Briones said only about a month after the DBCC briefing of senators, the World Bank for the second time this year, revised its annual growth forecast for the Philippines, citing lower demand for Philippine exports and the impact of natural disasters on the local economy.
“In its East Asia Pacific (EAP) Economic Update released last Tuesday, the World Bank (WB) said that the country’s gross domestic product in 2011 would settle at 4.2 percent, lower than the previous 4.5 percent growth forecast it announced in October. It also projected that GDP growth for the whole of 2012 may hit 4.8 percent which is lower than the 5 percent earlier projected,” said Briones.
The WB also noted that Philippine exports were affected this year by the calamities in Japan as well as the recent floods in Thailand. “According to Bert Hofman, WB’s chief economist for East Asia and the Pacific region, the disasters abroad affected the supply of raw materials to the country, disrupting production of local manufacturers. But the biggest threat came from weakened demand for Philippine goods as the financial turmoil took its toll on some of the world’s most advanced countries,” she said.
“So where do these recent developments put our planned projects and programs next year? Are our macroeconomic assumptions accurate and reliable enough to ensure the doability of these projects and programs next year? We have priorly urged our lawmakers to make a final review of the macroeconomic assumptions and on the basis of their reexamination make the necessary adjustments and corrections on the government’s revenue targets as well as the expenditure priorities,” said Briones.
Even the Aquino administration was urged by SWP to reexamine its macroeconomic assumptions and device means of dealing with the consequences of global instability in the light of developments in the global scene, particularly the downgrading of the United States and other turmoil elsewhere in the world.
Briones then said the administration’s budget and finance officials should also figure out how to face the challenges of poverty, the increase in population, and the very real possibility that the country’s Millennium Development Goals (MDG) may not be reached.
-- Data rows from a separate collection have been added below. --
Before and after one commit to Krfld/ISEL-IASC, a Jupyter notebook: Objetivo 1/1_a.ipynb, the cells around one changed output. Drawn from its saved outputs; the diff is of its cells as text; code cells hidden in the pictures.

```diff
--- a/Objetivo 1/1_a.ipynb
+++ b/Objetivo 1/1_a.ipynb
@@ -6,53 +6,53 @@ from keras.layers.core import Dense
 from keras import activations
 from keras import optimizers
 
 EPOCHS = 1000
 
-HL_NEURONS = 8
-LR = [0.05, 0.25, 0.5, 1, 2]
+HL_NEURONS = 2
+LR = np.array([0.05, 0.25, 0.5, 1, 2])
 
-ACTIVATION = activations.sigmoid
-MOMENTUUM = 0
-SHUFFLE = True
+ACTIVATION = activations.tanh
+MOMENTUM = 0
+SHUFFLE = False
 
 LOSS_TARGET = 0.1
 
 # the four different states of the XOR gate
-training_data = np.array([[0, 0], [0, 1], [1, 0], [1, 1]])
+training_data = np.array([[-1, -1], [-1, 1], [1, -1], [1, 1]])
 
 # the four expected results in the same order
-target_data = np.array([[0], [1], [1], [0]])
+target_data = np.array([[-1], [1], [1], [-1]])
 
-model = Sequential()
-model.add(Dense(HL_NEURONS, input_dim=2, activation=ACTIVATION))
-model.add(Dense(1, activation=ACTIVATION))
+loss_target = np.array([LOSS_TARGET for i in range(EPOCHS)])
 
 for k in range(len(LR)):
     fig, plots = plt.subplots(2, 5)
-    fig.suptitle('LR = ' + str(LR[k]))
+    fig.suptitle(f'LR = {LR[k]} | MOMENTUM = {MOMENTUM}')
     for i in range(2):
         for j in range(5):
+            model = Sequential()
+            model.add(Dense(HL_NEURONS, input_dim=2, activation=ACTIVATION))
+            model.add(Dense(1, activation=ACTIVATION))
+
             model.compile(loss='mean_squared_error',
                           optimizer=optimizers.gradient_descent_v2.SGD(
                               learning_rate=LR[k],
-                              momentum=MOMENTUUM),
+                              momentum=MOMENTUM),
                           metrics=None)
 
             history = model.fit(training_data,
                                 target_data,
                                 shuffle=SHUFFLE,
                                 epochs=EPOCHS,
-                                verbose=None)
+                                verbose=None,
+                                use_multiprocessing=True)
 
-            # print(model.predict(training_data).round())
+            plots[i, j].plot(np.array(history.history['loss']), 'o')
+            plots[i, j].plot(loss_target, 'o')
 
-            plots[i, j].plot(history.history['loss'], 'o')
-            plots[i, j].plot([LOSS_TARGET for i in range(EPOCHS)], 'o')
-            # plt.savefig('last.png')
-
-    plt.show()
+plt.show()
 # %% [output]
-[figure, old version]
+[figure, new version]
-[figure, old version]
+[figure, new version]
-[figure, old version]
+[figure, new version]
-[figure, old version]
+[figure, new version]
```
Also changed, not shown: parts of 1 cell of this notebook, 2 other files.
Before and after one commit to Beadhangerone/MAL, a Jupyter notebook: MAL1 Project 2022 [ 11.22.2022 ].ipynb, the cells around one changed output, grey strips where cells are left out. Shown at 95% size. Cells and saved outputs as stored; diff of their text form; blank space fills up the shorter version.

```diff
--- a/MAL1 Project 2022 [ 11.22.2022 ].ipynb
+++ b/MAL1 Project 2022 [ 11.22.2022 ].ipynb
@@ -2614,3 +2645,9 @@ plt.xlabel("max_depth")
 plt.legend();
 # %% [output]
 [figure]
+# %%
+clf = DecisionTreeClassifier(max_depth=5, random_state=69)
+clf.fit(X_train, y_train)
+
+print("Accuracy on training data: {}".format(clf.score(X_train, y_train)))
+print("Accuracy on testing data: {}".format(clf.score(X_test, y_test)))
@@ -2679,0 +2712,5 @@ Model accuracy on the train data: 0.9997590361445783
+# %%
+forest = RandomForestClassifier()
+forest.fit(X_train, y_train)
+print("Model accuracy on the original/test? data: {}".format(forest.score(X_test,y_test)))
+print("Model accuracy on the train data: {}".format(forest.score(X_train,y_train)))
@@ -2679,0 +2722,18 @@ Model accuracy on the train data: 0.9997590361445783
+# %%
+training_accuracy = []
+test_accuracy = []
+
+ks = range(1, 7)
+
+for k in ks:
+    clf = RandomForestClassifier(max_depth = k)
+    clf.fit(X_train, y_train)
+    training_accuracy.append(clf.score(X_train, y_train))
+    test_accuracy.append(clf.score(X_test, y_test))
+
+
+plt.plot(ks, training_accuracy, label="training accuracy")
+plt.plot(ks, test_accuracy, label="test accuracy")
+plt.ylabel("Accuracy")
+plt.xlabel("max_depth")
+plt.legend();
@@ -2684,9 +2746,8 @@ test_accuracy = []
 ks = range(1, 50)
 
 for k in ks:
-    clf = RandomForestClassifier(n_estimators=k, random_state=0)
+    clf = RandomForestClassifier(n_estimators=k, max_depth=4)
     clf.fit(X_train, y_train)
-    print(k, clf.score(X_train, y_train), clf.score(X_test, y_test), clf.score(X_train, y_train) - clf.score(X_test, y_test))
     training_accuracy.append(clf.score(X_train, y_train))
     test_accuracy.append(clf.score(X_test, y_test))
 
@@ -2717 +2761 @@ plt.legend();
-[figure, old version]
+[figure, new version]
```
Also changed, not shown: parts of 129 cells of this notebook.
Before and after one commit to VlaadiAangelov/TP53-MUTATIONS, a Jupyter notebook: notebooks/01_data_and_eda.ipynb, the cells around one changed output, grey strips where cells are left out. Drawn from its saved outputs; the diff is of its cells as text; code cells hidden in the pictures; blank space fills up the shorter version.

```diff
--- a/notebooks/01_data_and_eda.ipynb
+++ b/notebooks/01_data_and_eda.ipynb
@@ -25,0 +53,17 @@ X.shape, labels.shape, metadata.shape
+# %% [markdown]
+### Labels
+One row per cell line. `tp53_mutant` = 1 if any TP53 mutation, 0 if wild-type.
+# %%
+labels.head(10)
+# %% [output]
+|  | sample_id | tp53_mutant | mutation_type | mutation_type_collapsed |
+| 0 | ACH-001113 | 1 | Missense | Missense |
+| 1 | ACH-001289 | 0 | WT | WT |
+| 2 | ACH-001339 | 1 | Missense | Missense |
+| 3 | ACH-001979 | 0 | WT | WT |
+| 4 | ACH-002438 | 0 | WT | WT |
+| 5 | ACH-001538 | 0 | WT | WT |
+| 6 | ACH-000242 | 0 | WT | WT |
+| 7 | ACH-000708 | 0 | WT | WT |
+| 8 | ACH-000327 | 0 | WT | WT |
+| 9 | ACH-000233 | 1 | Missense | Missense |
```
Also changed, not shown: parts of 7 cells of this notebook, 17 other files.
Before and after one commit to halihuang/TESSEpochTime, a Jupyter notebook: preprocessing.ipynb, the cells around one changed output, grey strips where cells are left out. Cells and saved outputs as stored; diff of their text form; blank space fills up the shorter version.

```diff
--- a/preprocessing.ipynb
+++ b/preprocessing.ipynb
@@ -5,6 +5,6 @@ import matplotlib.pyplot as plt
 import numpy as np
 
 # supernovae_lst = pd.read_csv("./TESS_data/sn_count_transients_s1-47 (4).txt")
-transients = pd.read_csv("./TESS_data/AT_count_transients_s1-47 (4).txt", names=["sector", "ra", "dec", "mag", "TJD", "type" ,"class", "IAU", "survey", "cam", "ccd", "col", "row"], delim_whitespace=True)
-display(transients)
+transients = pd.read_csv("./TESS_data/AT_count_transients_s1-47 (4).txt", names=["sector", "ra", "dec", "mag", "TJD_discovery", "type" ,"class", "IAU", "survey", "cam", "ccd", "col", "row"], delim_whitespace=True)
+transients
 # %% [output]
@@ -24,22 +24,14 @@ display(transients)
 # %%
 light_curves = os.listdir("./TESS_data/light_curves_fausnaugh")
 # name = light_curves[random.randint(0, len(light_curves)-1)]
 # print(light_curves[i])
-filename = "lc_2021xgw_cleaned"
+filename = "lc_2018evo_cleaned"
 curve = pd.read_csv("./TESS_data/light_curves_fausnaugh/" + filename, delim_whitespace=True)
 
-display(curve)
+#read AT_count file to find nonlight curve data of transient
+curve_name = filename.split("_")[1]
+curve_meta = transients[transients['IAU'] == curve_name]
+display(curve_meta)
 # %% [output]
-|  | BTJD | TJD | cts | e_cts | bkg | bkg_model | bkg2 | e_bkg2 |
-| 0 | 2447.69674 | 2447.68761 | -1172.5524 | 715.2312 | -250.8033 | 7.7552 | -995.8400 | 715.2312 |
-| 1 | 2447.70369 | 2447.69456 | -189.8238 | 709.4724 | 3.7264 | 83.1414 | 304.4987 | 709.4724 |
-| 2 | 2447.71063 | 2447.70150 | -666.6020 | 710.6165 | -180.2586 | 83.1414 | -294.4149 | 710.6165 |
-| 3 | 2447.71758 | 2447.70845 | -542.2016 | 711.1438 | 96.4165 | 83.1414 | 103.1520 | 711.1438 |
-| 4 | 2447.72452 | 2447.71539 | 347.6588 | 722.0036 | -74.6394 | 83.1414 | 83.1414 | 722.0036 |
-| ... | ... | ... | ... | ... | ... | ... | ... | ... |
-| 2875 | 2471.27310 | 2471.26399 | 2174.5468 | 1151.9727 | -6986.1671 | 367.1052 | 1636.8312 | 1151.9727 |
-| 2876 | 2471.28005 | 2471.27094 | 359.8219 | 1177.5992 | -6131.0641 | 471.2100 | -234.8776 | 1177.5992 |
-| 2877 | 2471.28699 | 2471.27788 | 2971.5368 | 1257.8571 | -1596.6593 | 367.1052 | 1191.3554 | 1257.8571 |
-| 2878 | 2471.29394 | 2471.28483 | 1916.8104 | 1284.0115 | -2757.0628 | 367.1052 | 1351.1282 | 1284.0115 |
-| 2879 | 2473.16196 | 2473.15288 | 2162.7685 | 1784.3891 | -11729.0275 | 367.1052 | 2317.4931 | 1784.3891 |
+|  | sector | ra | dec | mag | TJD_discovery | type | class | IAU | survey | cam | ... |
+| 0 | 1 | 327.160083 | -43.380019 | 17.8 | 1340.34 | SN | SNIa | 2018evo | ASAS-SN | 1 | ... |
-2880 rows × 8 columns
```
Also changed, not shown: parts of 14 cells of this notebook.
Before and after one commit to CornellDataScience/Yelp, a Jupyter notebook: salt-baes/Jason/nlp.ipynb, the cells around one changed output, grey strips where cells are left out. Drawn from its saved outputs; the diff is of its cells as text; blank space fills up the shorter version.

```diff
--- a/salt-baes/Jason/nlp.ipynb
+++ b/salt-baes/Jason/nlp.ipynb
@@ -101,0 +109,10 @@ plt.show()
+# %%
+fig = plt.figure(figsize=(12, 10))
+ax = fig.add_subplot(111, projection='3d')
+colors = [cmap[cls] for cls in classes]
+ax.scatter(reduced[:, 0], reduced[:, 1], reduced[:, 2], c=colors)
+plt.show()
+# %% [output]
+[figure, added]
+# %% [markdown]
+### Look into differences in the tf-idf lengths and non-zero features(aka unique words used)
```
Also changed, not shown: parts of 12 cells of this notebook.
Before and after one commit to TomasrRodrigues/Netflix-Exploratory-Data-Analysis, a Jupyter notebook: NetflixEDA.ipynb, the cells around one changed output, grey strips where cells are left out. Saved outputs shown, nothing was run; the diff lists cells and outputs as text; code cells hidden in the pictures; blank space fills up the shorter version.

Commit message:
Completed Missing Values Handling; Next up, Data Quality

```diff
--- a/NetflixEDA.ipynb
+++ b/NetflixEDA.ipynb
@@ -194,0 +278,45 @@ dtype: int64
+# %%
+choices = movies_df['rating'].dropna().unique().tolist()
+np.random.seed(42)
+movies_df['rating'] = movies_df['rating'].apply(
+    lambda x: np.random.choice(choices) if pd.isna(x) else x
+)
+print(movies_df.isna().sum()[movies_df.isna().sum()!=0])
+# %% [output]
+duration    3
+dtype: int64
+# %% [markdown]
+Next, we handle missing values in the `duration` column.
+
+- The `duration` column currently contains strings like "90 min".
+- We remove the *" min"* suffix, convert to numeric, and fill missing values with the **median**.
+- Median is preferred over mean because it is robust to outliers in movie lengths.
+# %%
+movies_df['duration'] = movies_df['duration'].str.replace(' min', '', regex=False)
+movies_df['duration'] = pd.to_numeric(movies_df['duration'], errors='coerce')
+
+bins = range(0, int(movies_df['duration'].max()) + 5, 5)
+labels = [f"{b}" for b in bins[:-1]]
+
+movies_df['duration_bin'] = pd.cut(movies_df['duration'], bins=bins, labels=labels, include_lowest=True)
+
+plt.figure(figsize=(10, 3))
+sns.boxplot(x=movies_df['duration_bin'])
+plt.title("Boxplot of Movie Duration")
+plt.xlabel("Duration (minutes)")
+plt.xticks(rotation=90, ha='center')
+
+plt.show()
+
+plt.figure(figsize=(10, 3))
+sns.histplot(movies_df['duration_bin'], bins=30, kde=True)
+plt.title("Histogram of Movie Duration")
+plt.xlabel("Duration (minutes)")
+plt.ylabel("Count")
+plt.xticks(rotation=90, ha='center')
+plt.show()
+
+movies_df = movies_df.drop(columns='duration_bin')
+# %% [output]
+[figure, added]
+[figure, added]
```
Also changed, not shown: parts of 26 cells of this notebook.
As she had previously warned, Briones said the debt crisis of the United States and Europe, the natural disasters in Japan, political instability in North Africa and the Middle East, and the turbulence in financial markets will all surely impact on the Philippines. Prof. Leonor M. Briones, Social Watch Philippines